Task to carry out —
Count the lines below that contain the word "transition", and reply with that number alone.

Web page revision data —
- Opening Delimiter -
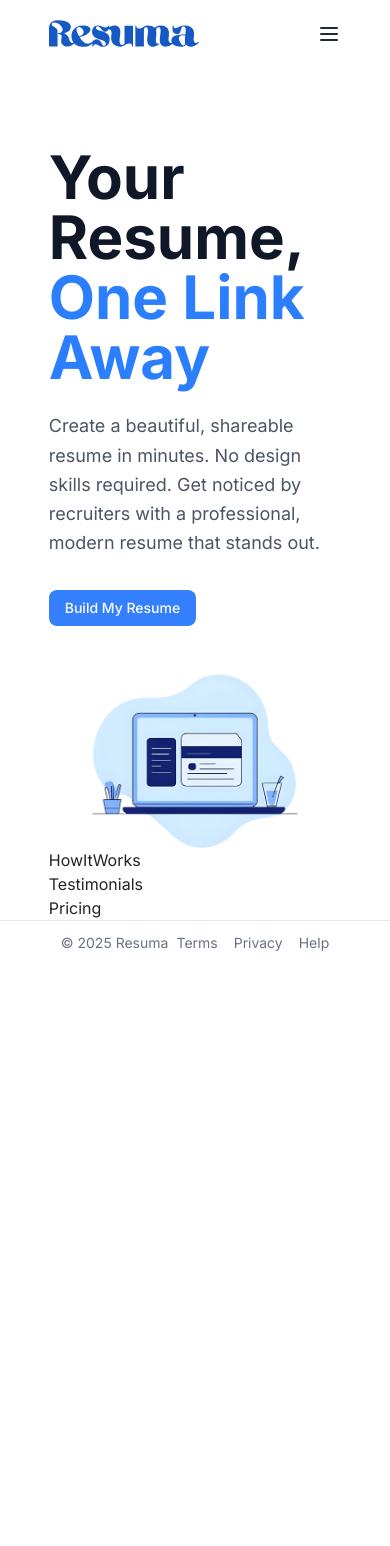
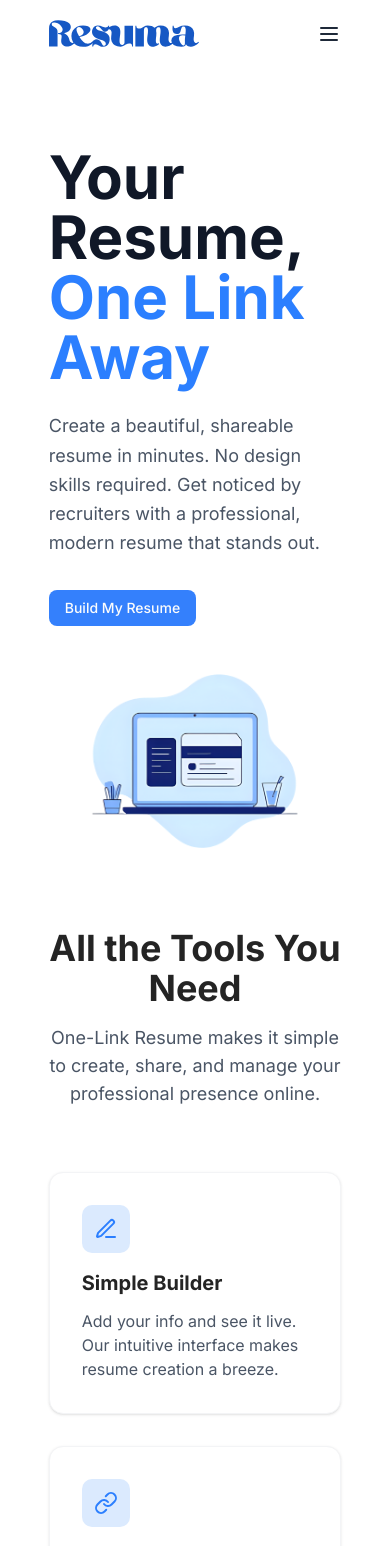
Before and after one commit to saadksioui/resuma, a Next.js app: page / in a window 390 px wide. Shown: the top 1546 px of the page. Before the commit the page ends 965 px from the top, so only its background shows below. Built offline with nearby package versions, Linux system fonts and the light colour scheme; no server answers.

Commit message:
feat: implement Features, HowItWorks, and Pricing components with animations and responsive design in Home page

```diff
--- a/app/_components/Features.tsx
+++ b/app/_components/Features.tsx
@@ -1,10 +1,97 @@
+"use client"
+import React from 'react';
+import { useInView } from 'react-intersection-observer';
+import {
+  PenLine,
+  Link,
+  LayoutTemplate,
+  FileDown
+} from 'lucide-react';
 
-const Features = () => {
+interface FeatureCardProps {
+  title: string;
+  description: string;
+  icon: React.ReactNode;
+  delay: number;
+}
+
+const FeatureCard: React.FC<FeatureCardProps> = ({ title, description, icon, delay }) => {
+  const { ref, inView } = useInView({
+    triggerOnce: true,
+    threshold: 0.1,
+  });
+
   return (
-    <div>
-      Features
+    <div
+      ref={ref}
+      className={`bg-white rounded-xl p-8 shadow-sm border border-gray-100 transition-all duration-700 delay-${delay} ${
+        inView ? 'animate-fade-in' : 'opacity-0 translate-y-8'
+      }`}
+    >
+      <div className="flex items-center gap-5 mb-4">
+        <div className="bg-blue-100 p-3 rounded-lg">
+          {icon}
+        </div>
+      </div>
+      <h3 className="text-xl font-bold mb-3">{title}</h3>
+      <p className="text-gray-600">{description}</p>
     </div>
-  )
+  );
 };
 
-export default Features
+const Features: React.FC = () => {
+  const { ref, inView } = useInView({
+    triggerOnce: true,
+    threshold: 0.1,
+  });
+
+  return (
+    <section id="features" className="section relative mt-20">
+      <div className="container">
+        <div
+          ref={ref}
+          className={`text-center max-w-3xl mx-auto mb-16 ${
+            inView ? 'animate-fade-in' : 'opacity-0'
+          }`}
+        >
+          <h2 className="text-4xl font-bold mb-4">All the Tools You Need</h2>
+          <p className="text-lg text-gray-600">
+            One-Link Resume makes it simple to create, share, and manage your professional presence online.
+          </p>
+        </div>
+
+        <div className="grid grid-cols-1 md:grid-cols-2 lg:grid-cols-4 gap-8">
+          <FeatureCard
+            title="Simple Builder"
+            description="Add your info and see it live. Our intuitive interface makes resume creation a breeze."
+            icon={<PenLine className="w-6 h-6 text-blue-500" />}
+            delay={100}
+          />
+
+          <FeatureCard
+            title="One-Link Sharing"
+            description="Get a unique URL instantly. Share your resume across platforms with a single link."
+            icon={<Link className="w-6 h-6 text-blue-500" />}
+            delay={200}
+          />
+
+          <FeatureCard
+            title="Professional Layouts"
+            description="Choose from clean, modern resume templates designed to impress employers."
+            icon={<LayoutTemplate className="w-6 h-6 text-blue-500" />}
+            delay={300}
+          />
+
+          <FeatureCard
+            title="PDF Export"
+            description="Download or print your resume when needed for traditional applications."
+            icon={<FileDown className="w-6 h-6 text-blue-500" />}
+            delay={400}
+          />
+        </div>
+      </div>
+    </section>
+  );
+};
+
+export default Features;
--- a/app/_components/HowItWorks.tsx
+++ b/app/_components/HowItWorks.tsx
@@ -1,10 +1,108 @@
+"use client"
+import React from 'react';
+import { useInView } from 'react-intersection-observer';
+import { UserPlus, Edit3, Share2 } from 'lucide-react';
+import Link from 'next/link';
+import { User } from '@supabase/supabase-js';
+import { Button } from '@/components/ui/button';
 
-const HowItWorks = () => {
+interface StepProps {
+  number: number;
+  title: string;
+  description: string;
+  icon: React.ReactNode;
+  isLast?: boolean;
+}
+
+interface HowItWorksProps {
+  user: User | null;
+}
+
+const Step: React.FC<StepProps> = ({ number, title, description, icon, isLast = false }) => {
+  const { ref, inView } = useInView({
+    triggerOnce: true,
+    threshold: 0.1,
+  });
+
   return (
-    <div>
-      HowItWorks
+    <div
+      ref={ref}
+      className={`flex transition-all duration-700 ${
+        inView ? 'animate-fade-in' : 'opacity-0'
+      }`}
+    >
+      <div className="flex flex-col items-center mr-8">
+        <div className="flex items-center justify-center w-10 h-10 rounded-full bg-blue-500 text-white font-bold">
+          {number}
+        </div>
+        {!isLast && <div className="h-full w-0.5 bg-blue-200 mt-2"></div>}
+      </div>
+      <div className="pb-12">
+        <div className="bg-blue-100 p-3 rounded-lg inline-block mb-4">
+          {icon}
+        </div>
+        <h3 className="text-xl font-bold mb-2">{title}</h3>
+        <p className="text-gray-600">{description}</p>
+      </div>
     </div>
-  )
+  );
 };
 
-export default HowItWorks
+const HowItWorks = ({ user }: HowItWorksProps) => {
+  const { ref, inView } = useInView({
+    triggerOnce: true,
+    threshold: 0.1,
+  });
+
+  return (
+    <section id="how-it-works" className="section mt-20">
+      <div className="container">
+        <div
+          ref={ref}
+          className={`text-center max-w-3xl mx-auto mb-16 ${
+            inView ? 'animate-fade-in' : 'opacity-0'
+          }`}
+        >
+          <h2 className="text-4xl font-bold mb-4">Three Simple Steps</h2>
+          <p className="text-lg text-gray-600">
+            Creating your professional online resume has never been easier
+          </p>
+        </div>
+
+        <div className="max-w-3xl mx-auto">
+          <Step
+            number={1}
+            title="Sign Up with your email"
+            description="Create your account in seconds with just your email address. No credit card required."
+            icon={<UserPlus className="w-6 h-6 text-blue-500" />}
+          />
+
+          <Step
+            number={2}
+            title="Fill out your resume info"
+            description="Add your experience, skills, and education using our intuitive builder. See your changes in real-time."
+            icon={<Edit3 className="w-6 h-6 text-blue-500" />}
+          />
+
+          <Step
+            number={3}
+            title="Share your custom link"
+            description="Get your unique resume link and share it on job applications, social media, or with recruiters."
+            icon={<Share2 className="w-6 h-6 text-blue-500" />}
+            isLast
+          />
+        </div>
+
+        <div className="mt-9 text-center">
+          <Link href={user ? '/dashboard' : '/login'} className="text-xl">
+            <Button>
+              Get Started Now
+            </Button>
+          </Link>
+        </div>
+      </div>
+    </section>
+  );
+};
+
+export default HowItWorks;
--- a/app/_components/Pricing.tsx
+++ b/app/_components/Pricing.tsx
@@ -1,10 +1,74 @@
+"use client"
+import React from 'react';
+import { useInView } from 'react-intersection-observer';
+import { Check } from 'lucide-react';
 
-const Pricing = () => {
+const Pricing: React.FC = () => {
+  const { ref, inView } = useInView({
+    triggerOnce: true,
+    threshold: 0.1,
+  });
+
   return (
-    <div>
-      Pricing
-    </div>
-  )
+    <section id="pricing" className="section mt-20">
+      <div className="container">
+        <div
+          ref={ref}
+          className={`text-center max-w-3xl mx-auto mb-16 ${
+            inView ? 'animate-fade-in' : 'opacity-0'
+          }`}
+        >
+          <h2 className="text-4xl font-bold mb-4">Simple, Transparent Pricing</h2>
+          <p className="text-lg text-gray-600">
+            Get started for free today. Pro features coming soon.
+          </p>
+        </div>
+
+        <div className="max-w-lg mx-auto">
+          <div
+            className={`bg-white rounded-2xl shadow-lg overflow-hidden transition-all duration-700 delay-200 ${
+              inView ? 'animate-fade-in' : 'opacity-0 translate-y-8'
+            }`}
+          >
+            <div className="bg-blue-500 p-6 text-white text-center">
+              <h3 className="text-2xl font-bold">Free</h3>
+              <div className="mt-4 flex justify-center items-end">
+                <span className="text-5xl font-bold">$0</span>
+                <span className="ml-1 text-blue-100">/month</span>
+              </div>
+            </div>
+
+            <div className="p-8">
+              <ul className="space-y-4">
+                {[
+                  'One professional resume',
+                  'Custom shareable link',
+                  'Basic templates',
+                  'Real-time editor',
+                  'Mobile-responsive design'
+                ].map((feature, index) => (
+                  <li key={index} className="flex items-start">
+                    <Check className="w-5 h-5 text-green-500 mr-3 flex-shrink-0 mt-0.5" />
+                    <span>{feature}</span>
+                  </li>
+                ))}
+              </ul>
+
+              <div className="mt-8">
+                <a href="#" className="btn-primary w-full justify-center">
+                  Get Started
+                </a>
+              </div>
+
+              <p className="mt-6 text-center text-sm text-gray-500">
+                Pro themes and PDF export coming soon
+              </p>
+            </div>
+          </div>
+        </div>
+      </div>
+    </section>
+  );
 };
 
-export default Pricing
+export default Pricing;
--- a/app/page.tsx
+++ b/app/page.tsx
@@ -6,6 +6,7 @@ import Hero from "./_components/Hero";
 import HowItWorks from "./_components/HowItWorks";
 import Pricing from "./_components/Pricing";
 import Testimonials from "./_components/Testimonials";
+import Features from "./_components/Features";
 
 const Home = async () => {
   const supabase = await createClient()
@@ -18,8 +19,9 @@ const Home = async () => {
       <Header user={user}/>
       <main className="flex-grow pt-20 w-3/4 mx-auto">
         <Hero user={user}/>
-        <HowItWorks />
-        <Testimonials />
+        <Features />
+        <HowItWorks user={user} />
+        {/* <Testimonials /> */}
         <Pricing />
       </main>
       <Footer />
```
- Closing Delimiter -
Answer —
3